Health spending for 'peace of mind'

The Government wants to give patients "peace of mind" by increasing the state's share of the health-care bill. This is a change from past messages about keeping health-care spending down. What has caused this change?
By Salma Khalik, The Straits Times, 25 Apr 2013

TWENTY years ago, the White Paper on Affordable Healthcare in 1993 expounded personal responsibility for health care, with the state providing basic health needs for the poor.

In 1999, the Inter-Ministerial Committee on Healthcare for the Elderly upheld that philosophy. It said: "Ultimately, every Singaporean is personally responsible for his own health and well being... Elderly persons should try to work for as long as possible... They need to have adequate financial resources to take care of their own health-care costs in old age."

Both papers stressed, however, that the Government will pick up the tab for basic medical treatments for the needy. Those who are better off - the middle income and the rich - are expected to take care of their own needs.
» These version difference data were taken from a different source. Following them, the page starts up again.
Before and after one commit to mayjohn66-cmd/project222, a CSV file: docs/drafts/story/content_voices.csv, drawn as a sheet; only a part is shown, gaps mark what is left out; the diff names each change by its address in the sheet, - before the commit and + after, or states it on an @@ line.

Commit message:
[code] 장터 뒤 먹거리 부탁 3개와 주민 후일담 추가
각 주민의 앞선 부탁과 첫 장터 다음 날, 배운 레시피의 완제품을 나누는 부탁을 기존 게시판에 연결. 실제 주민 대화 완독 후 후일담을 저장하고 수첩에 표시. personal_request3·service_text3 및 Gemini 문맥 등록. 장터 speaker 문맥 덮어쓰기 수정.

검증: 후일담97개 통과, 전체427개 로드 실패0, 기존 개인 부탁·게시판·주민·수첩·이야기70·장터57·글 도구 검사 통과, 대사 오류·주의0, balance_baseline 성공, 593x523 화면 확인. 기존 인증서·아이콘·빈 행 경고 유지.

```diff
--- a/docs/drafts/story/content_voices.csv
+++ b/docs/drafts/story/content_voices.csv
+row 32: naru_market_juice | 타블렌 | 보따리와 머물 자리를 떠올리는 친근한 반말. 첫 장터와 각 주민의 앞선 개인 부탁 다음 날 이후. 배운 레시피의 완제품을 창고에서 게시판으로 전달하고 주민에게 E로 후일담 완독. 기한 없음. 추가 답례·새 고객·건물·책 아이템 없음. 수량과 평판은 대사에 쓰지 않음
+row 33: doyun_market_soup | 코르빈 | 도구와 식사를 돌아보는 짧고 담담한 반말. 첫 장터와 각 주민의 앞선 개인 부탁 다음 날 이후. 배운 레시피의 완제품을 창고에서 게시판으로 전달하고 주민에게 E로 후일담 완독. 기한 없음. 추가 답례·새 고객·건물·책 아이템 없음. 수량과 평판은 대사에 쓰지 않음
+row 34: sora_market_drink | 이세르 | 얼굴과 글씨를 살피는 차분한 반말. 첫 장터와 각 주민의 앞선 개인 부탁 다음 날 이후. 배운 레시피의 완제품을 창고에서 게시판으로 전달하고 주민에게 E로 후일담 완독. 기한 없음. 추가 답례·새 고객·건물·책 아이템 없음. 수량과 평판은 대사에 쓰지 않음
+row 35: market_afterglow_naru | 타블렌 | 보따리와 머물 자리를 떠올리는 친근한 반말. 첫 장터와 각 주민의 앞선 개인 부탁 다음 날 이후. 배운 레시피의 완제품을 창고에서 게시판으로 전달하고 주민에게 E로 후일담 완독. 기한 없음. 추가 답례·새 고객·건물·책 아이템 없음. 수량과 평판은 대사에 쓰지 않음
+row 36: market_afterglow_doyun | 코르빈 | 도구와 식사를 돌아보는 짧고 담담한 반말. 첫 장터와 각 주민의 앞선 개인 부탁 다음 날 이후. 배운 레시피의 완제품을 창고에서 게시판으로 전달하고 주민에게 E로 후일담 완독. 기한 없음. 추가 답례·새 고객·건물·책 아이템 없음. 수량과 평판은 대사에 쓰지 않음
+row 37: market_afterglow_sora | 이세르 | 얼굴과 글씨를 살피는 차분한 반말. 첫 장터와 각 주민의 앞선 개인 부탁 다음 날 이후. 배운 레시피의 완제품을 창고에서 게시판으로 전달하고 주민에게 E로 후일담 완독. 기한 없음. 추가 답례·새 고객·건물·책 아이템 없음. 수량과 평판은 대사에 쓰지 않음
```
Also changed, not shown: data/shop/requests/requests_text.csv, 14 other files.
As recently as 2007, when then Health Minister Khaw Boon Wan announced a $2 billion expansion in health-care infrastructure over 10 years, he took pains to stress that even though the Government will remain the largest payer for subsidised facilities, patients should expect their co-payment to go up as the total cost of health-care delivery goes up.

Peace of mind

BUT this mantra of personal responsibility appears to have been given a new twist recently. While still stressing personal responsibility for health and co-payment, the emphasis lately has been on giving people "peace of mind" on health-care bills as they age.

This dimension surfaced in last year's Budget speech, when Finance Minister Tharman Shanmugaratnam revealed the Government would raise its health-care expenditure over five years from $4 billion a year to $8 billion. This would raise the share of health-care spending to 2 per cent of gross domestic product (GDP). Spending will rise further to 3.5 per cent of GDP or more by 2030.

Then, in December, Health Minister Gan Kim Yong told The Straits Times in an exclusive interview that not only will the Government be spending more on health care, but it will also take on a larger share of patient bills. That was also when he revealed that the Ministry of Health was undertaking a major review of health care, spurred on by three key factors: advances in medical drugs and treatment, greater accessibility to these treatments, and a rapidly ageing population.

During last month's Budget debate, Mr Gan also said that the Government will foot 40 per cent or more of total health-care costs, up from the current 30 per cent, leading opposition MP Low Thia Khiang, a long-time advocate of greater government spending on health, to say: "I'm happy to note that the Ministry of Health has shifted its focus and mindset from how to avoid health-care expenditure escalating, to how Singaporeans can have peace of mind in health-care needs, especially for those who have little Medisave in their accounts."

To be sure, Singapore's health financing does not depend only on patients bearing the brunt of the bill. There is community risk pooling via MediShield. Many hospital services are also heavily subsidised. But the message has always been that patients must bear overall personal responsibility for their own health-care costs.

And as Mr Low noted, the rhetoric has previously been on keeping health-care spending down, rather than on the Government spending more to share patients' financial burden.

Why the change

SO WHAT has spurred this radical shift?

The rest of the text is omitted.